A fire-ant treatment being touted on radio and on the Internet – pouring two cups of club soda directly in the center of a fire ant mound – is a sham. Linda Hooper-Bui, a Louisiana State University AgCenter entomologist, says the treatment is based on the idea that carbon dioxide in the water is heavier than air and displaces the oxygen in the mound, suffocating the queen and other ants, supposedly killing the whole colony in two days.

“There is not enough carbon dioxide in two cups of carbonated water to suffocate an entire fire-ant mound,” she says. “The reason why the mound may appear to be dead is you’ve poured two cups of water on them, and they moved because of the disturbance.”

The experts say the most effective way to treat fire ants is with baits that don’t affect other beneficial insects. The baits work because the ants forage for food, pick up the bait and take it back to the nest, where they feed other ants.

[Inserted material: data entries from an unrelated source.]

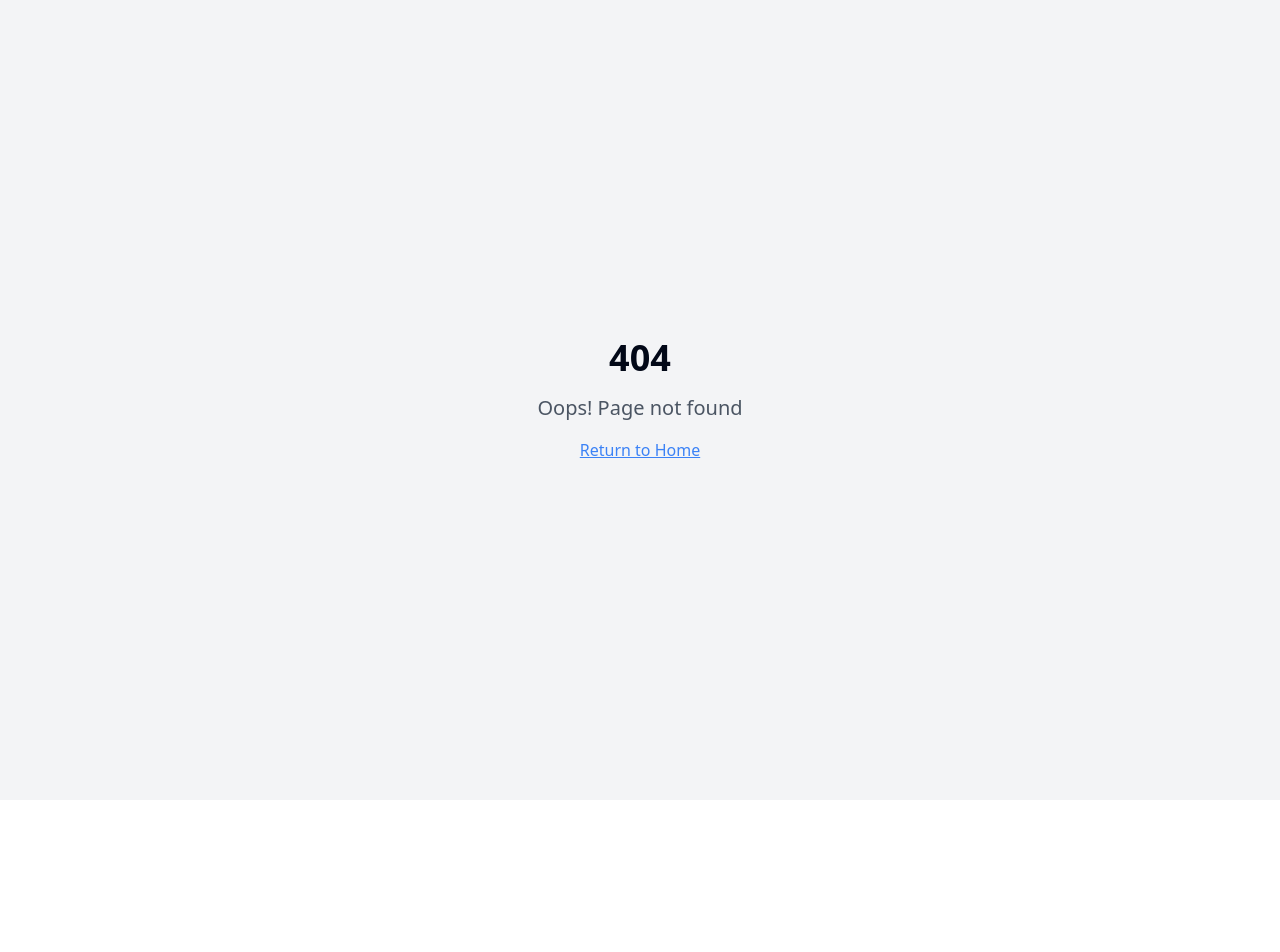
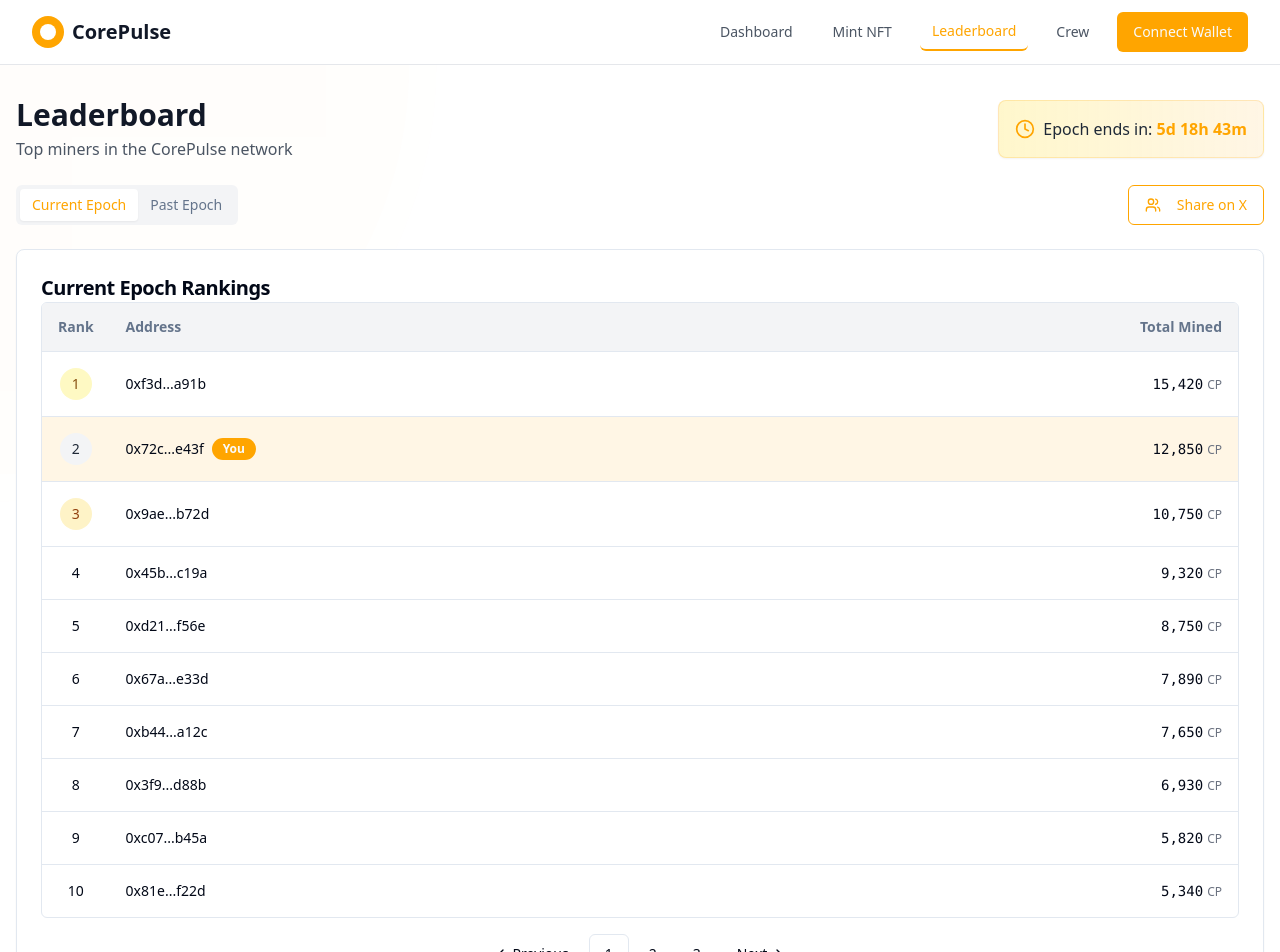
Before and after one commit to ScrollApe/corepulse-web3-dash, a React (Vite) app: page /leaderboard in a window 1280 px wide. Before the commit this address had no page. Shown: the top 952 px of the page. Before the commit the page ends 800 px from the top, so only its background shows below. Built offline with nearby package versions, Linux system fonts and the light colour scheme.

Commit message:
feat: Add new pages
Implement Leaderboard, Crew, and Lore & Challenges pages.

```diff
--- a/src/App.tsx
+++ b/src/App.tsx
@@ -7,6 +7,7 @@ import { BrowserRouter, Routes, Route } from "react-router-dom";
 import Index from "./pages/Index";
 import Dashboard from "./pages/Dashboard";
 import Mint from "./pages/Mint";
+import Leaderboard from "./pages/Leaderboard";
 import NotFound from "./pages/NotFound";
 
 const queryClient = new QueryClient();
@@ -21,6 +22,7 @@ const App = () => (
           <Route path="/" element={<Index />} />
           <Route path="/dashboard" element={<Dashboard />} />
           <Route path="/mint" element={<Mint />} />
+          <Route path="/leaderboard" element={<Leaderboard />} />
           {/* ADD ALL CUSTOM ROUTES ABOVE THE CATCH-ALL "*" ROUTE */}
           <Route path="*" element={<NotFound />} />
         </Routes>
--- /dev/null
+++ b/src/pages/Leaderboard.tsx
@@ -0,0 +1,204 @@
+
+import React, { useState } from 'react';
+import Layout from '@/components/layout/Layout';
+import { Badge } from "@/components/ui/badge";
+import { Tabs, TabsList, TabsTrigger, TabsContent } from "@/components/ui/tabs";
+import { Card, CardContent, CardHeader, CardTitle } from "@/components/ui/card";
+import { Table, TableHeader, TableBody, TableRow, TableHead, TableCell } from "@/components/ui/table";
+import { Button } from "@/components/ui/button";
+import { Pagination, PaginationContent, PaginationItem, PaginationLink, PaginationNext, PaginationPrevious } from "@/components/ui/pagination";
+import { Clock, Users } from 'lucide-react';
+import { Separator } from "@/components/ui/separator";
+import PulseWave from '@/components/ui/PulseWave';
+
+// Mock data for leaderboard
+const currentEpochLeaderboard = [
+  { rank: 1, address: "0xf3d...a91b", mined: 15420, isCurrent: false },
+  { rank: 2, address: "0x72c...e43f", mined: 12850, isCurrent: true },
+  { rank: 3, address: "0x9ae...b72d", mined: 10750, isCurrent: false },
+  { rank: 4, address: "0x45b...c19a", mined: 9320, isCurrent: false },
+  { rank: 5, address: "0xd21...f56e", mined: 8750, isCurrent: false },
+  { rank: 6, address: "0x67a...e33d", mined: 7890, isCurrent: false },
+  { rank: 7, address: "0xb44...a12c", mined: 7650, isCurrent: false },
+  { rank: 8, address: "0x3f9...d88b", mined: 6930, isCurrent: false },
+  { rank: 9, address: "0xc07...b45a", mined: 5820, isCurrent: false },
+  { rank: 10, address: "0x81e...f22d", mined: 5340, isCurrent: false },
+];
+
+const pastEpochLeaderboard = [
+  { rank: 1, address: "0xa21...f33e", mined: 22150, isCurrent: false },
+  { rank: 2, address: "0xb98...c44d", mined: 19870, isCurrent: false },
+  { rank: 3, address: "0x72c...e43f", mined: 18320, isCurrent: true },
+  { rank: 4, address: "0x56d...a77b", mined: 16750, isCurrent: false },
+  { rank: 5, address: "0xe12...b89c", mined: 15890, isCurrent: false },
+  { rank: 6, address: "0xf3d...a91b", mined: 14750, isCurrent: false },
+  { rank: 7, address: "0x34a...c22e", mined: 13280, isCurrent: false },
+  { rank: 8, address: "0x91f...d55a", mined: 12950, isCurrent: false },
+  { rank: 9, address: "0xc07...b45a", mined: 11870, isCurrent: false },
+  { rank: 10, address: "0x29b...e11d", mined: 10550, isCurrent: false },
+];
+
+const Leaderboard = () => {
+  const [activeTab, setActiveTab] = useState("current");
+  const daysLeft = 5;
+  const hoursLeft = 18;
+  const minutesLeft = 43;
+
+  const handleShareOnX = () => {
+    const text = `Check out my mining position on CorePulse! Currently ranked ${currentEpochLeaderboard.find(user => user.isCurrent)?.rank} with ${currentEpochLeaderboard.find(user => user.isCurrent)?.mined} CP mined this epoch!`;
+    const url = window.location.href;
+    window.open(`https://twitter.com/intent/tweet?text=${encodeURIComponent(text)}&url=${encodeURIComponent(url)}`, '_blank');
+  };
+
+  return (
+    <Layout>
+      <div className="relative min-h-screen overflow-hidden">
+        <div className="absolute opacity-10 pointer-events-none">
+          <PulseWave color="rgba(255, 165, 0, 0.15)" size={800} />
+        </div>
+
+        <div className="container mx-auto px-4 py-8 relative z-10">
+          <div className="flex flex-col md:flex-row justify-between items-start md:items-center mb-6">
+            <div>
+              <h1 className="text-3xl font-bold text-corepulse-gray-900">Leaderboard</h1>
+              <p className="text-corepulse-gray-600 mt-1">Top miners in the CorePulse network</p>
+            </div>
+
+            <Card className="w-full md:w-auto mt-4 md:mt-0 bg-gradient-to-r from-corepulse-orange-light/20 to-corepulse-orange/10 border-corepulse-orange/20">
+              <CardContent className="p-4 flex items-center">
+                <Clock className="h-5 w-5 text-corepulse-orange mr-2" />
+                <span className="text-corepulse-gray-800 font-medium">
+                  Epoch ends in: <span className="text-corepulse-orange font-bold">{daysLeft}d {hoursLeft}h {minutesLeft}m</span>
+                </span>
+              </CardContent>
+            </Card>
+          </div>
+
+          <Tabs defaultValue="current" className="w-full" onValueChange={setActiveTab}>
+            <div className="flex flex-col sm:flex-row justify-between items-start sm:items-center mb-6">
+              <TabsList className="mb-4 sm:mb-0 bg-corepulse-gray-100">
+                <TabsTrigger value="current" className="data-[state=active]:bg-white data-[state=active]:text-corepulse-orange">
+                  Current Epoch
+                </TabsTrigger>
+                <TabsTrigger value="past" className="data-[state=active]:bg-white data-[state=active]:text-corepulse-orange">
+                  Past Epoch
+                </TabsTrigger>
+              </TabsList>
+
+              <Button
+                onClick={handleShareOnX}
+                variant="outline"
+                className="border-corepulse-orange text-corepulse-orange hover:bg-corepulse-orange hover:text-white"
+              >
+                <Users className="mr-2 h-4 w-4" />
+                Share on X
+              </Button>
+            </div>
+
+            <Card>
+              <CardHeader className="pb-0">
+                <CardTitle className="text-xl font-semibold">
+                  {activeTab === "current" ? "Current Epoch Rankings" : "Previous Epoch Rankings"}
+                </CardTitle>
+              </CardHeader>
+              <CardContent>
+                <TabsContent value="current" className="mt-0">
+                  <LeaderboardTable data={currentEpochLeaderboard} />
+                </TabsContent>
+
+                <TabsContent value="past" className="mt-0">
+                  <LeaderboardTable data={pastEpochLeaderboard} />
+                </TabsContent>
+              </CardContent>
+            </Card>
+          </Tabs>
+        </div>
+      </div>
+    </Layout>
+  );
+};
+
+interface LeaderboardTableProps {
+  data: {
+    rank: number;
+    address: string;
+    mined: number;
+    isCurrent: boolean;
+  }[];
+}
+
+const LeaderboardTable = ({ data }: LeaderboardTableProps) => {
+  return (
+    <div>
+      <div className="rounded-md border overflow-hidden">
+        <Table>
+          <TableHeader>
+            <TableRow className="bg-corepulse-gray-100">
+              <TableHead className="w-16 text-center font-bold">Rank</TableHead>
+              <TableHead className="font-bold">Address</TableHead>
+              <TableHead className="text-right font-bold">Total Mined</TableHead>
+            </TableRow>
+          </TableHeader>
+          <TableBody>
+            {data.map((user) => (
+              <TableRow key={user.address} className={user.isCurrent ? "bg-corepulse-orange/10" : ""}>
+                <TableCell className="text-center font-medium">
+                  <div className="flex justify-center">
+                    {user.rank <= 3 ? (
+                      <div className={`
+                        flex items-center justify-center w-8 h-8 rounded-full
+                        ${user.rank === 1 ? 'bg-yellow-100 text-yellow-800' :
+                          user.rank === 2 ? 'bg-gray-100 text-gray-800' :
+                          'bg-amber-100 text-amber-800'}
+                      `}>
+                        {user.rank}
+                      </div>
+                    ) : (
+                      user.rank
+                    )}
+                  </div>
+                </TableCell>
+                <TableCell>
+                  <div className="flex items-center">
+                    {user.address}
+                    {user.isCurrent && (
+                      <Badge className="ml-2 bg-corepulse-orange">You</Badge>
+                    )}
+                  </div>
+                </TableCell>
+                <TableCell className="text-right">
+                  <span className="font-mono font-medium">{user.mined.toLocaleString()}</span>
+                  <span className="text-xs ml-1 text-corepulse-gray-500">CP</span>
+                </TableCell>
+              </TableRow>
+            ))}
+          </TableBody>
+        </Table>
+      </div>
+
+      <div className="mt-4">
+        <Pagination>
+          <PaginationContent>
+            <PaginationItem>
+              <PaginationPrevious href="#" />
+            </PaginationItem>
+            <PaginationItem>
+              <PaginationLink href="#" isActive>1</PaginationLink>
+            </PaginationItem>
+            <PaginationItem>
+              <PaginationLink href="#">2</PaginationLink>
+            </PaginationItem>
+            <PaginationItem>
+              <PaginationLink href="#">3</PaginationLink>
+            </PaginationItem>
+            <PaginationItem>
+              <PaginationNext href="#" />
+            </PaginationItem>
+          </PaginationContent>
+        </Pagination>
+      </div>
+    </div>
+  );
+};
+
+export default Leaderboard;
```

Eventually, the chemical finds its way to the queen, and the colony dwindles and dies.